- **WHAT TO PRODUCE**:
Please set down exactly the lines of the listing below from the line containing "to Arkham/web-performance-playground, a" through the line containing "Also changed, not", both lines included, leaving out all other lines.

________________________________________

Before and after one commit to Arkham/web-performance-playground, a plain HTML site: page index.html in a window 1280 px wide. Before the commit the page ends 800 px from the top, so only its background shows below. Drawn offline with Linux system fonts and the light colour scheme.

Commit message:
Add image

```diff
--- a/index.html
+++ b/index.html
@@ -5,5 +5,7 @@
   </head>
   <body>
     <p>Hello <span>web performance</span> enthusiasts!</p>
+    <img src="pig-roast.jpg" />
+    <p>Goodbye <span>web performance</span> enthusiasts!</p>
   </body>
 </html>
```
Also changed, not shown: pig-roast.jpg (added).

________________________________________

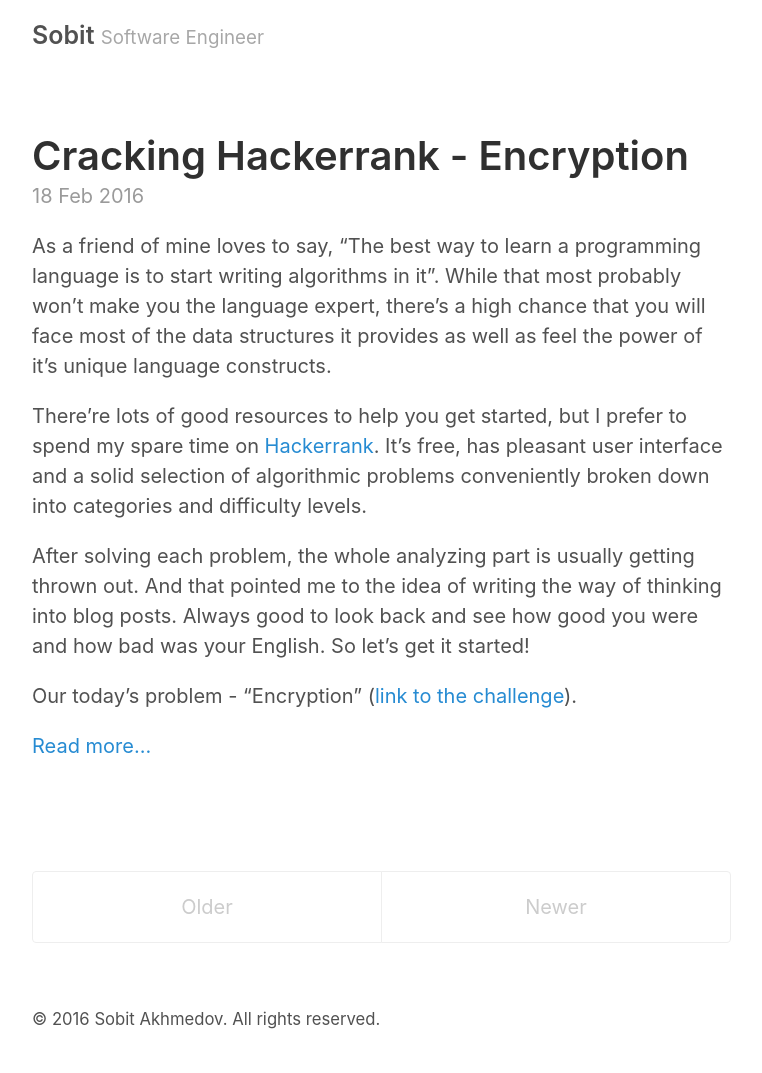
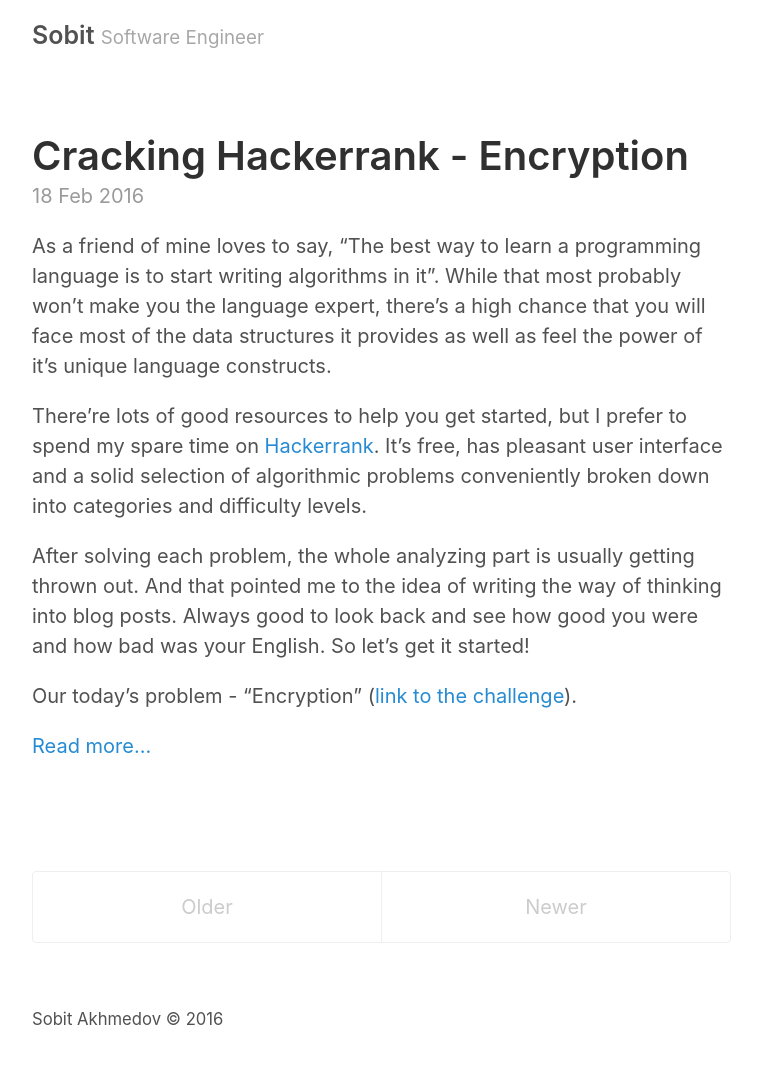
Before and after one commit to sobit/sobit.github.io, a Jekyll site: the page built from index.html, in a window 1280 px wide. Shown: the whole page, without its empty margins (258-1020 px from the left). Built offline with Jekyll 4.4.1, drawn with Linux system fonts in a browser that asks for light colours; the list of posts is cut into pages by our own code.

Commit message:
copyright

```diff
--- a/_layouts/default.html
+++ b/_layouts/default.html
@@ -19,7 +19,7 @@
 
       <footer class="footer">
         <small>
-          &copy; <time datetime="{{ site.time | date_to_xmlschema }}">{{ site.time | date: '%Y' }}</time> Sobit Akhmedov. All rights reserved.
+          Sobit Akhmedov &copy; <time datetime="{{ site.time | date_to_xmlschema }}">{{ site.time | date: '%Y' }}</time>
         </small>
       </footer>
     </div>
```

________________________________________

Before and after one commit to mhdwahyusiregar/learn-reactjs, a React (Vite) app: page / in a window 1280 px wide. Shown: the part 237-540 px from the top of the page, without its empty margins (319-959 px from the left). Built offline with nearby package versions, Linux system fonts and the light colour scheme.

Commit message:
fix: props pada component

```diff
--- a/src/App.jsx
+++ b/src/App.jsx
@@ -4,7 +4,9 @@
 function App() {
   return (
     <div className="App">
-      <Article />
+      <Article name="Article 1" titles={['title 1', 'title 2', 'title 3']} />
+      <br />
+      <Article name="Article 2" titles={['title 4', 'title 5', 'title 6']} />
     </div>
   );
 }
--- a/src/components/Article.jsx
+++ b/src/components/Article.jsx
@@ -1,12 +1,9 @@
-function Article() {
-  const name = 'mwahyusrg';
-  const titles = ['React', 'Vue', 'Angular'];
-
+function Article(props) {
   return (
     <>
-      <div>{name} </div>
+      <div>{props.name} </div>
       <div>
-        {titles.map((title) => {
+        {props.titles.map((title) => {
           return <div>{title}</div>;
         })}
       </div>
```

________________________________________

- **RESULT OF THIS EXERCISE**:
Before and after one commit to Arkham/web-performance-playground, a plain HTML site: page index.html in a window 1280 px wide. Before the commit the page ends 800 px from the top, so only its background shows below. Drawn offline with Linux system fonts and the light colour scheme.

Commit message:
Add image

```diff
--- a/index.html
+++ b/index.html
@@ -5,5 +5,7 @@
   </head>
   <body>
     <p>Hello <span>web performance</span> enthusiasts!</p>
+    <img src="pig-roast.jpg" />
+    <p>Goodbye <span>web performance</span> enthusiasts!</p>
   </body>
 </html>
```
Also changed, not shown: pig-roast.jpg (added).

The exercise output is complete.